DATA IN THIS EXERCISE section start

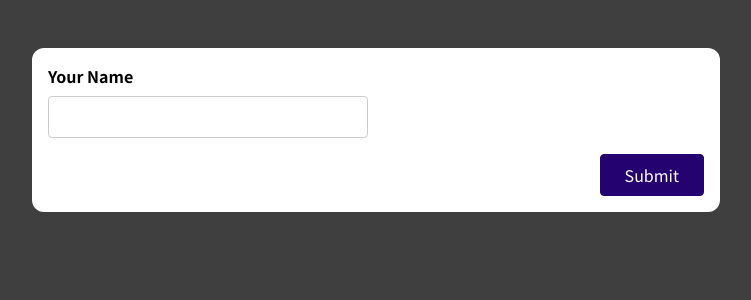
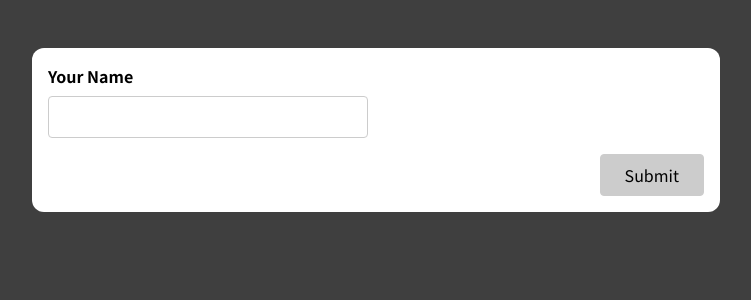
Before and after one commit to rhobbikhaidir/ValidationForm, a React (Create React App) app: page / in a window 1280 px wide. Shown: the top 300 px of the page, without its empty margins (264-1015 px from the left). Built offline with nearby package versions, Linux system fonts and the light colour scheme.

Commit message:
add logic button for validation

```diff
--- a/src/components/SimpleInput.js
+++ b/src/components/SimpleInput.js
@@ -2,12 +2,22 @@ import React, { useEffect, useState } from "react";
 
 const SimpleInput = (props) => {
   const [enteredName, setEnteredName] = useState("");
-  // const [enteredNameValid, setEnteredNameValid] = useState(false);
   const [enteredNameTouched, setEnteredNameTouched] = useState(false);
+  const [formIsValid, setFormIsValid] = useState(false);
 
   const enteredNameValid = enteredName.trim() !== "";
 
   const nameInputIsInvalid = !enteredNameValid && enteredNameTouched;
+
+  useEffect(() => {
+    if (enteredNameValid) {
+      setFormIsValid(true);
+    } else {
+      setFormIsValid(false);
+    }
+
+    console.log(enteredNameValid);
+  }, [enteredNameValid]);
 
   const changeNameHandler = (event) => {
     setEnteredName(event.target.value);
@@ -16,10 +26,6 @@ const SimpleInput = (props) => {
   const nameInputBlurHandler = () => {
     setEnteredNameTouched(true);
   };
-
-  useEffect(() => {
-    console.log(enteredNameValid);
-  }, [enteredNameValid]);
 
   const formSubmissionHandler = (e) => {
     e.preventDefault();
@@ -55,7 +61,7 @@ const SimpleInput = (props) => {
         )}
       </div>
       <div className="form-actions">
-        <button>Submit</button>
+        <button disabled={!formIsValid}>Submit</button>
       </div>
     </form>
   );
--- a/src/index.css
+++ b/src/index.css
@@ -79,6 +79,16 @@ button:active {
   border-color: #33059e;
 }
 
+
+button:disabled,
+button:disabled:hover,
+button:disabled:active {
+  background-color: #ccc;
+  color: #000000;
+  border-color: #ccc;
+  cursor:not-allowed;
+}
+
 .form-actions {
   text-align: right;
 }
```
Also changed, not shown: 1 other file (tests, documents, lock files or other folders).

DATA IN THIS EXERCISE section end

### EXERCISE OBJECTIVE:
Say only how many lines in the records carry the word "const".

### ANSWER SPACE:
12